» **WHAT IS EXPECTED**
How many lines in the records below include "Fingerprint"? Answer with the number only.

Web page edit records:
________
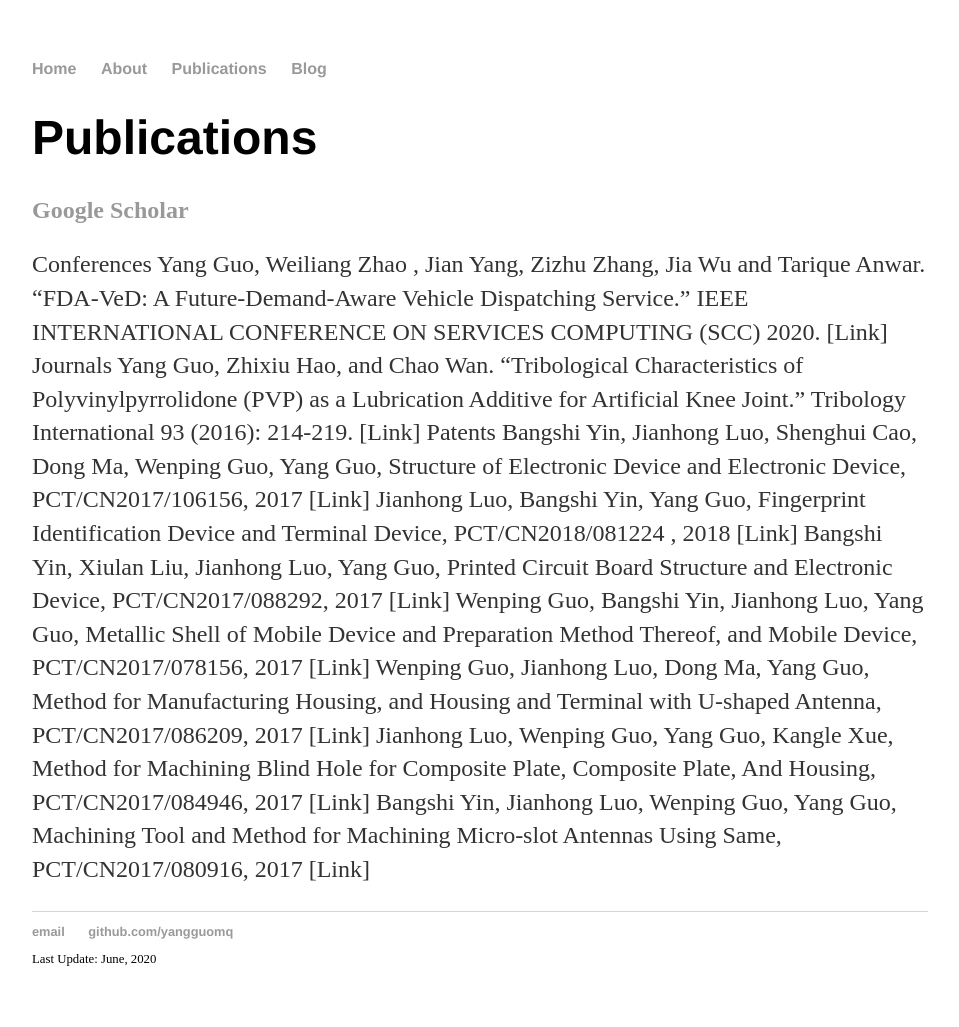
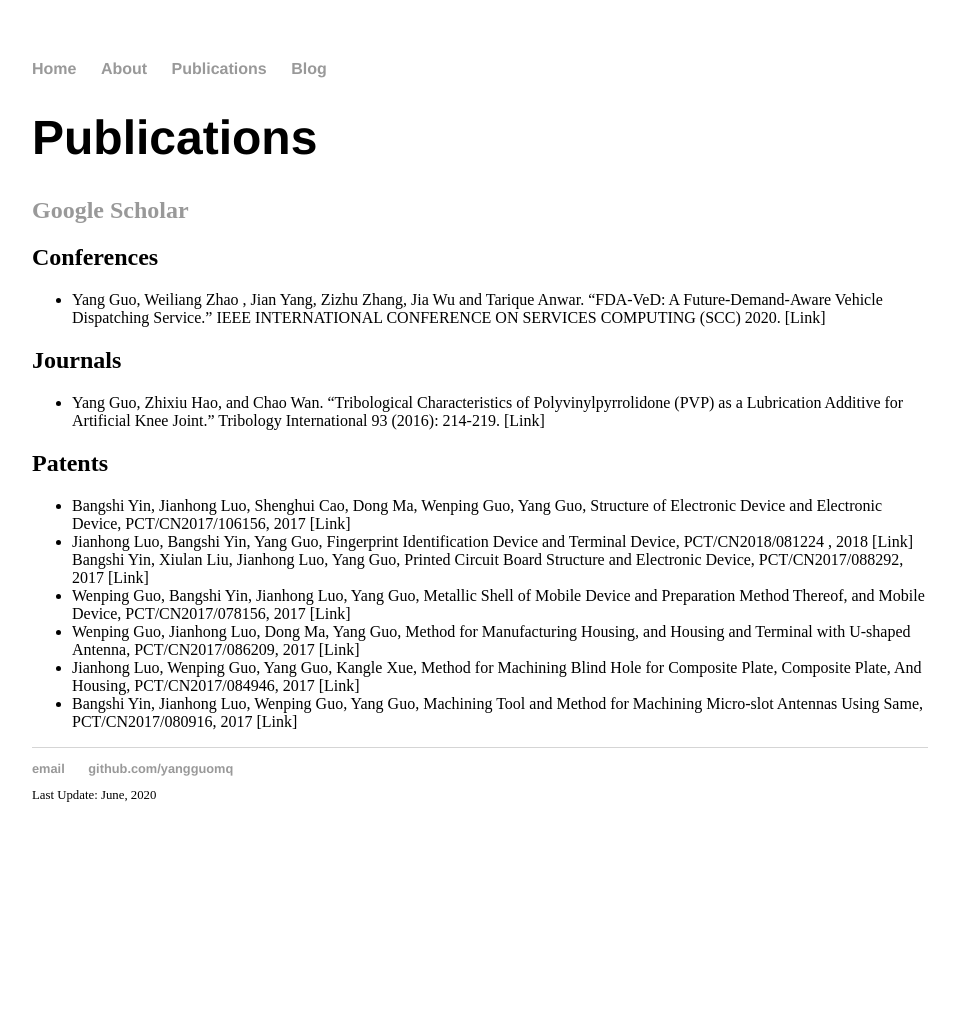
Before and after one commit to yangguomq/yangguomq.github.io, a Jekyll site: the page built from publication/index.md, in a window 1280 px wide. Shown: the whole page, without its empty margins (160-1119 px from the left). Built offline with Jekyll 4.4.1, drawn with Linux system fonts in a browser that asks for light colours; our own code applies the rules of GitHub Pages for plain Markdown files; after the commit the page ends 900 px from its top, so only the background shows below that.

```diff
--- a/publication/index.md
+++ b/publication/index.md
@@ -1,14 +1,17 @@
 # Publications
 ## [Google Scholar](https://scholar.google.com/citations?user=BnbauT4AAAAJ&hl=en&authuser=1)
-Conferences
-Yang Guo, Weiliang Zhao , Jian Yang, Zizhu Zhang, Jia Wu and Tarique Anwar. "FDA-VeD: A Future-Demand-Aware Vehicle Dispatching Service." IEEE INTERNATIONAL CONFERENCE ON SERVICES COMPUTING (SCC) 2020. [Link]
-Journals
-Yang Guo, Zhixiu Hao, and Chao Wan. "Tribological Characteristics of Polyvinylpyrrolidone (PVP) as a Lubrication Additive for Artificial Knee Joint." Tribology International 93 (2016): 214-219. [Link]
-Patents
-Bangshi Yin, Jianhong Luo, Shenghui Cao, Dong Ma, Wenping Guo, Yang Guo, Structure of Electronic Device and Electronic Device, PCT/CN2017/106156, 2017 [Link]
-Jianhong Luo, Bangshi Yin, Yang Guo, Fingerprint Identification Device and Terminal Device, PCT/CN2018/081224 , 2018 [Link]
+
+## Conferences
+- Yang Guo, Weiliang Zhao , Jian Yang, Zizhu Zhang, Jia Wu and Tarique Anwar. "FDA-VeD: A Future-Demand-Aware Vehicle Dispatching Service." IEEE INTERNATIONAL CONFERENCE ON SERVICES COMPUTING (SCC) 2020. [Link]
+
+## Journals
+- Yang Guo, Zhixiu Hao, and Chao Wan. "Tribological Characteristics of Polyvinylpyrrolidone (PVP) as a Lubrication Additive for Artificial Knee Joint." Tribology International 93 (2016): 214-219. [Link]
+
+## Patents
+- Bangshi Yin, Jianhong Luo, Shenghui Cao, Dong Ma, Wenping Guo, Yang Guo, Structure of Electronic Device and Electronic Device, PCT/CN2017/106156, 2017 [Link]
+- Jianhong Luo, Bangshi Yin, Yang Guo, Fingerprint Identification Device and Terminal Device, PCT/CN2018/081224 , 2018 [Link]
 Bangshi Yin, Xiulan Liu, Jianhong Luo, Yang Guo,  Printed Circuit Board Structure and Electronic Device,  PCT/CN2017/088292, 2017 [Link]
-Wenping Guo, Bangshi Yin, Jianhong Luo, Yang Guo, Metallic Shell of Mobile Device and Preparation Method Thereof, and Mobile Device, PCT/CN2017/078156, 2017 [Link]
-Wenping Guo, Jianhong Luo, Dong Ma, Yang Guo, Method for Manufacturing Housing, and Housing and Terminal with U-shaped Antenna, PCT/CN2017/086209, 2017 [Link]
-Jianhong Luo, Wenping Guo, Yang Guo, Kangle Xue, Method for Machining Blind Hole for Composite Plate, Composite Plate, And Housing, PCT/CN2017/084946, 2017 [Link]
-Bangshi Yin, Jianhong Luo, Wenping Guo, Yang Guo, Machining Tool and Method for Machining Micro-slot Antennas Using Same, PCT/CN2017/080916, 2017 [Link]
+- Wenping Guo, Bangshi Yin, Jianhong Luo, Yang Guo, Metallic Shell of Mobile Device and Preparation Method Thereof, and Mobile Device, PCT/CN2017/078156, 2017 [Link]
+- Wenping Guo, Jianhong Luo, Dong Ma, Yang Guo, Method for Manufacturing Housing, and Housing and Terminal with U-shaped Antenna, PCT/CN2017/086209, 2017 [Link]
+- Jianhong Luo, Wenping Guo, Yang Guo, Kangle Xue, Method for Machining Blind Hole for Composite Plate, Composite Plate, And Housing, PCT/CN2017/084946, 2017 [Link]
+- Bangshi Yin, Jianhong Luo, Wenping Guo, Yang Guo, Machining Tool and Method for Machining Micro-slot Antennas Using Same, PCT/CN2017/080916, 2017 [Link]
```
________
» **ANSWER FOR THIS EXERCISE**
2